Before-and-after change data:
=====
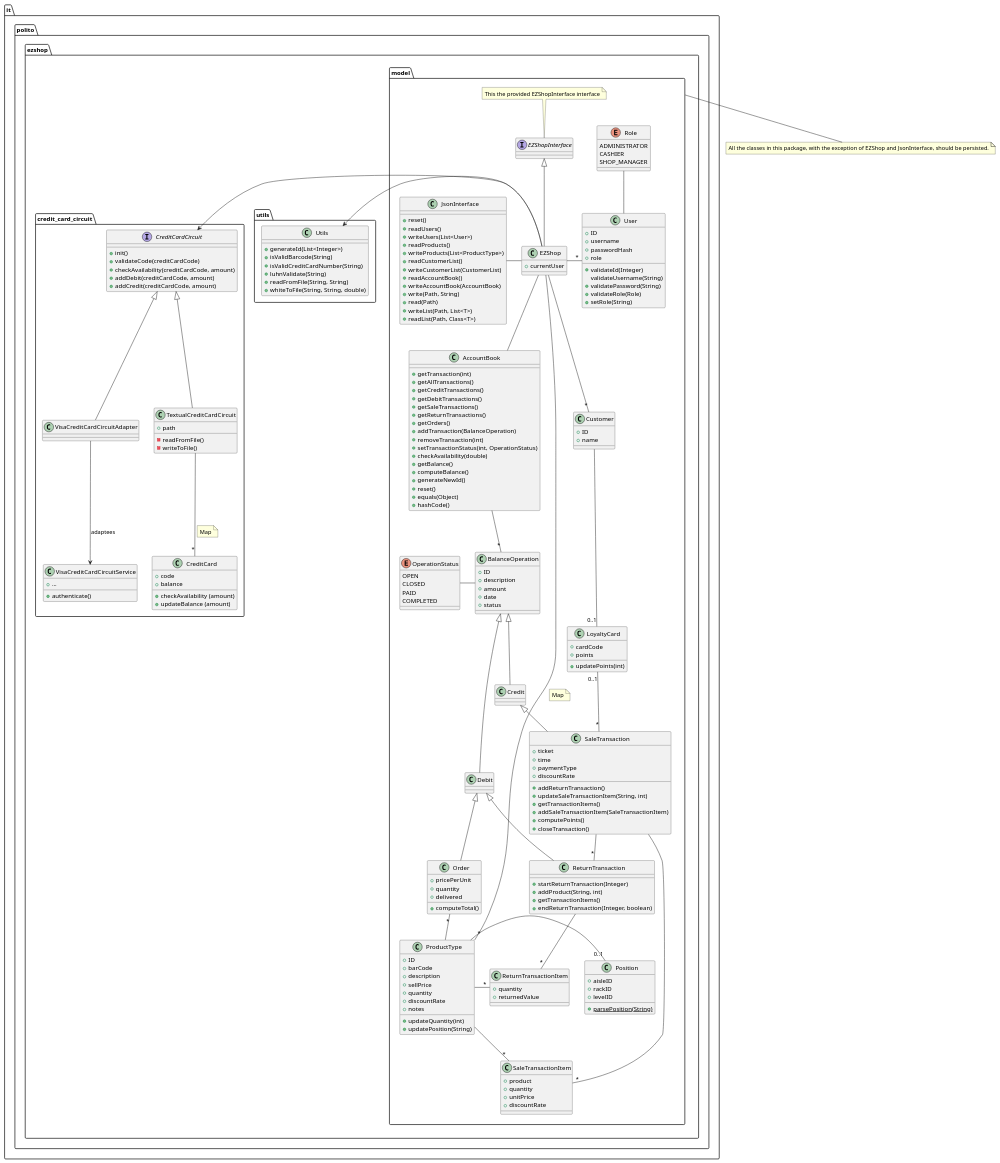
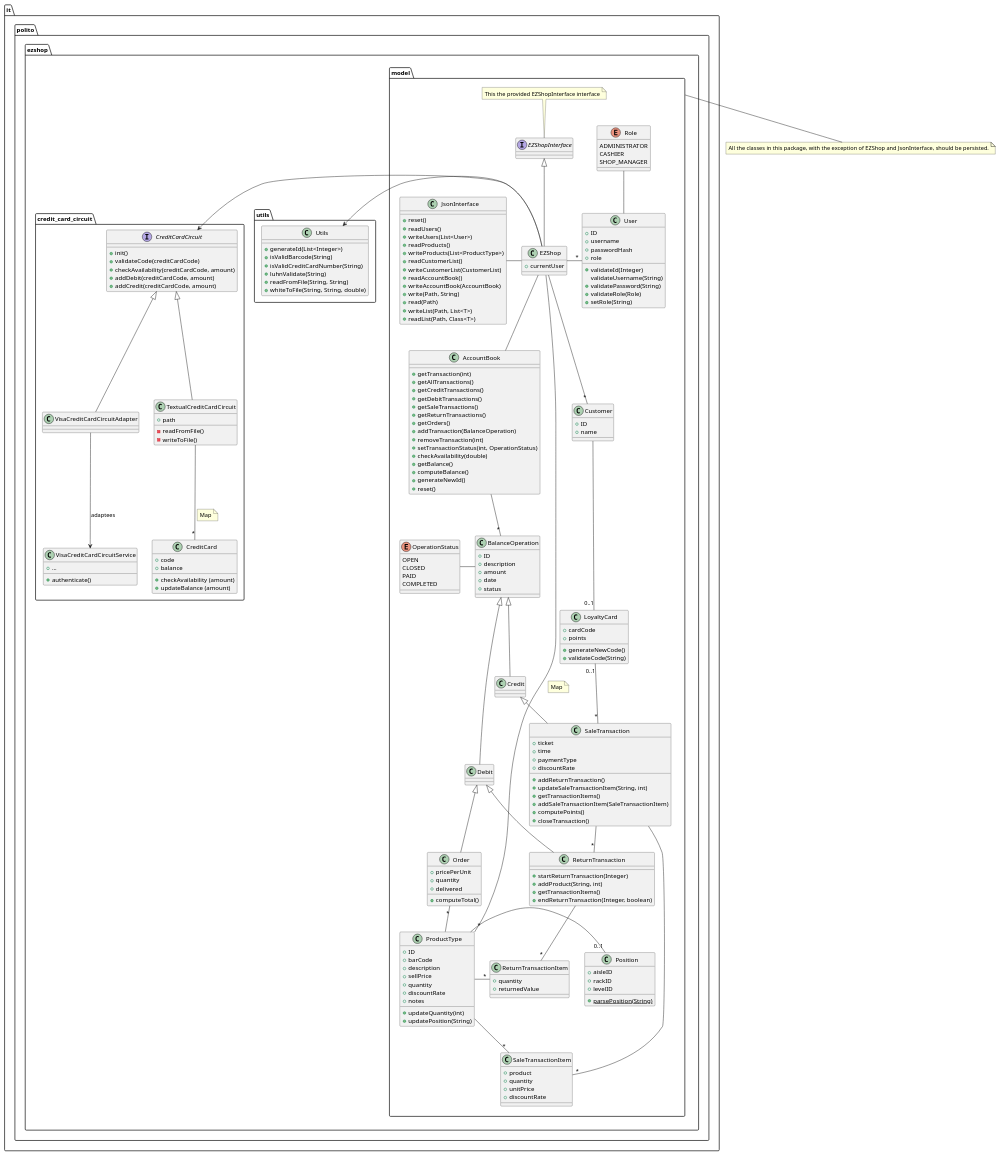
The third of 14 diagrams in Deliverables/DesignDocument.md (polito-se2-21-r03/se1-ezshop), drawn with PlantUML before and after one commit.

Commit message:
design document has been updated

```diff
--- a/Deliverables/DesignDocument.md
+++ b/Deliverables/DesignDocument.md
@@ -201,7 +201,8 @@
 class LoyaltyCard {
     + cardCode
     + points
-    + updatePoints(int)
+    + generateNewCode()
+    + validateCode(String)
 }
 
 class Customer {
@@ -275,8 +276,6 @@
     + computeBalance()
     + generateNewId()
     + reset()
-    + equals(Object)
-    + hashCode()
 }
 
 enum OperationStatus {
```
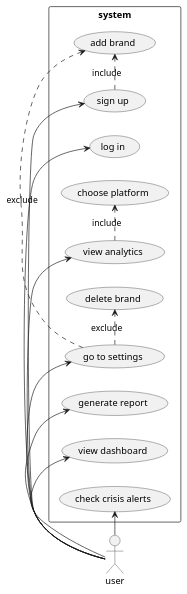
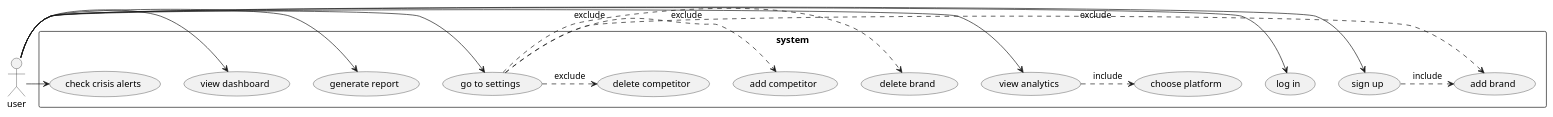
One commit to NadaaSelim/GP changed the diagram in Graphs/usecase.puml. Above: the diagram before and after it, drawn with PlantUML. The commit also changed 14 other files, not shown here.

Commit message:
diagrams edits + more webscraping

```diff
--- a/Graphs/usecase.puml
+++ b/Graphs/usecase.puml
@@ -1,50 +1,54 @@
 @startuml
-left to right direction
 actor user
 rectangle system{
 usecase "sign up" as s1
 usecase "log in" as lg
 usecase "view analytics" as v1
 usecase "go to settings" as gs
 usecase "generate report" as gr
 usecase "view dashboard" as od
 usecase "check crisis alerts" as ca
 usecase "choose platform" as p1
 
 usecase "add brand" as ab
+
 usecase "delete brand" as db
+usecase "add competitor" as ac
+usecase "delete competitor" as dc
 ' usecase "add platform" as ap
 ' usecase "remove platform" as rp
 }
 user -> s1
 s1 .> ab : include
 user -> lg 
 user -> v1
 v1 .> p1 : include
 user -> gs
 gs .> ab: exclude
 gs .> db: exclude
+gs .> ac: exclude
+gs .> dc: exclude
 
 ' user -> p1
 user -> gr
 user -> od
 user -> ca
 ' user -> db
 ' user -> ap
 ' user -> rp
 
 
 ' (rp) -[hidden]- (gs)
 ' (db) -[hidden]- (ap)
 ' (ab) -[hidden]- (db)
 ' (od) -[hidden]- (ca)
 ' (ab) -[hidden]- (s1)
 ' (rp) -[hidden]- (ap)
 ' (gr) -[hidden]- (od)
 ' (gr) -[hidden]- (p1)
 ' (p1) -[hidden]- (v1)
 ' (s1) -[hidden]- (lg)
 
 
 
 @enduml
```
=====
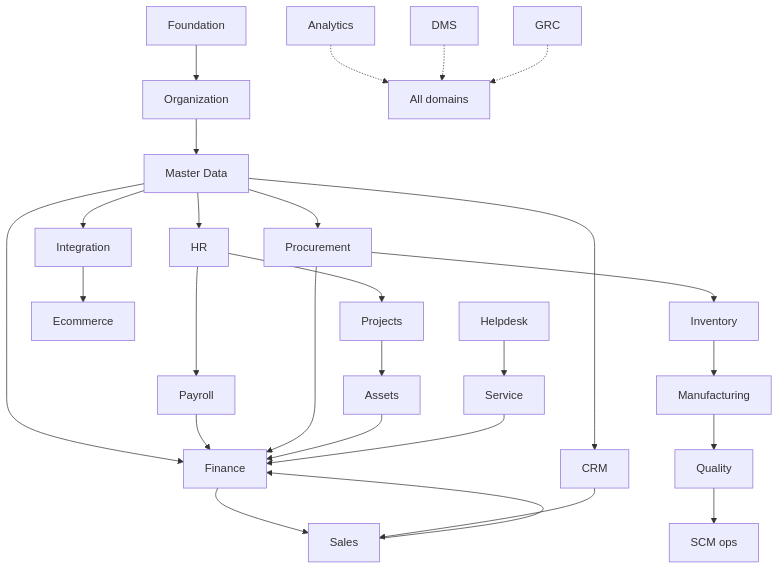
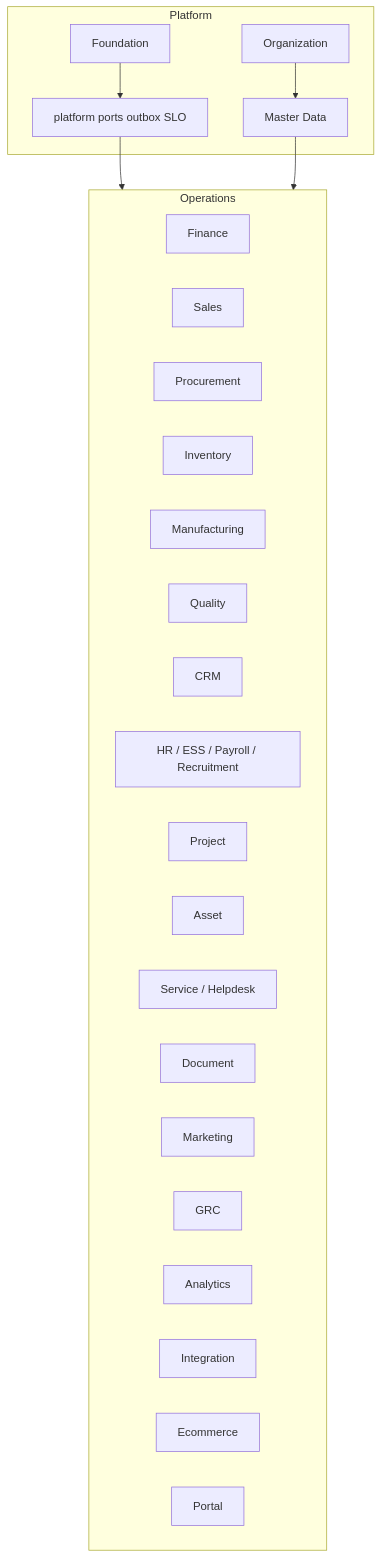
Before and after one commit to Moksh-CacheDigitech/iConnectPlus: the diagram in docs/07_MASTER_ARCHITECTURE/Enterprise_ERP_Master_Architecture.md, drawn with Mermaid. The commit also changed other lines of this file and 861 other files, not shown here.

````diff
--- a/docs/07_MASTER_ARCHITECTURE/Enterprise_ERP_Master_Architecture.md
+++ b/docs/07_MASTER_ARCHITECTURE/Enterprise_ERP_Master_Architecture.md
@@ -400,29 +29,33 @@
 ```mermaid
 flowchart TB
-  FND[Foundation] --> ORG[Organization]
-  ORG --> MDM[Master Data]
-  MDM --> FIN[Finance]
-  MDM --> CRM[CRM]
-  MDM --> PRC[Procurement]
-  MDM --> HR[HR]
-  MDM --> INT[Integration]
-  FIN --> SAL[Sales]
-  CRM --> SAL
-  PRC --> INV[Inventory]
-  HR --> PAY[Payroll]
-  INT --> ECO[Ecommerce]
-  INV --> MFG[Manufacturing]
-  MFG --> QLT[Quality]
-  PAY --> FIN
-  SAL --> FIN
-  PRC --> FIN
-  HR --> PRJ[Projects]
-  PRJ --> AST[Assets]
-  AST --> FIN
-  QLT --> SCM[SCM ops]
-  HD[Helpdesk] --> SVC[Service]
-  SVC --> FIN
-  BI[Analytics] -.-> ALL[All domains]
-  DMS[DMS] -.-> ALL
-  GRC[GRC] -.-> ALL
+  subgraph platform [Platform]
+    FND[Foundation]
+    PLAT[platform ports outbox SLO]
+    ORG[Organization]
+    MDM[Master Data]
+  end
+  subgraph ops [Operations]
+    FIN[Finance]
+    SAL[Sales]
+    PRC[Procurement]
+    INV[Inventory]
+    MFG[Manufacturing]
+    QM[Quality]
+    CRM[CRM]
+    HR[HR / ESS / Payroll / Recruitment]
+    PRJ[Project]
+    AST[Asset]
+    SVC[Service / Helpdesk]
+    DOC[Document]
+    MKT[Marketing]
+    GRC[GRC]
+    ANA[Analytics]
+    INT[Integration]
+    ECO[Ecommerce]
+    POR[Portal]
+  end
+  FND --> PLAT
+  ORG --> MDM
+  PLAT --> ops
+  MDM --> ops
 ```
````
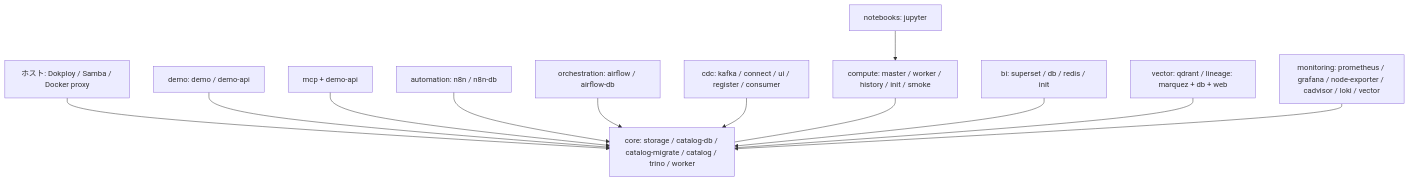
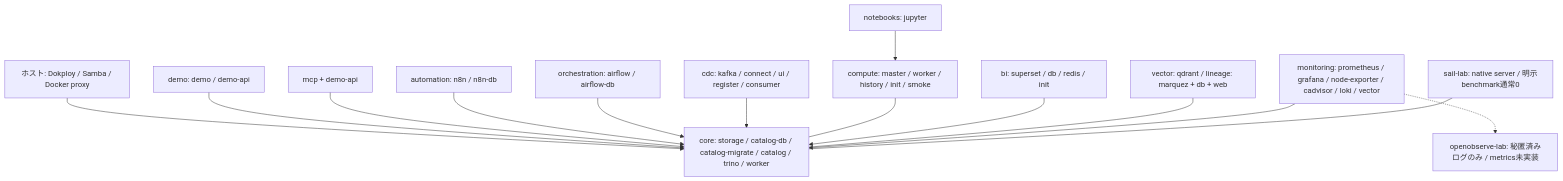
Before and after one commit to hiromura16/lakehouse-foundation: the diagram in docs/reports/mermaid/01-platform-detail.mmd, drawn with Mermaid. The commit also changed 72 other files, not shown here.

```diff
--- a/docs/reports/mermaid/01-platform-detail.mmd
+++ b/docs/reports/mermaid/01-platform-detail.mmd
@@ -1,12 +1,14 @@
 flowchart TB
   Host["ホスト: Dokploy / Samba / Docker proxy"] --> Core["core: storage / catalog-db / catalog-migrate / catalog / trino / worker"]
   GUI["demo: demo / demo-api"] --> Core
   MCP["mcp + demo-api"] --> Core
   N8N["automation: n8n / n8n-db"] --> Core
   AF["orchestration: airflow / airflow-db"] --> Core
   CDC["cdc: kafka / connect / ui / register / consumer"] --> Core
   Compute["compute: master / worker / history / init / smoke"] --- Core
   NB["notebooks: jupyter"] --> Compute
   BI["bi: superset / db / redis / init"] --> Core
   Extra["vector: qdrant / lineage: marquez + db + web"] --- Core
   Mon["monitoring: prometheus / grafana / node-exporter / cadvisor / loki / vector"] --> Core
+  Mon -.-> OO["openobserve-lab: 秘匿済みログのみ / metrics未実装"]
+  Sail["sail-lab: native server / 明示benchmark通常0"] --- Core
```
=====
» ACTIVITY
Among the entries above, which lines include "hidden"? List them all.

» TASK RESPONSE
 ' (rp) -[hidden]- (gs)
 ' (db) -[hidden]- (ap)
 ' (ab) -[hidden]- (db)
 ' (od) -[hidden]- (ca)
 ' (ab) -[hidden]- (s1)
 ' (rp) -[hidden]- (ap)
 ' (gr) -[hidden]- (od)
 ' (gr) -[hidden]- (p1)
 ' (p1) -[hidden]- (v1)
 ' (s1) -[hidden]- (lg)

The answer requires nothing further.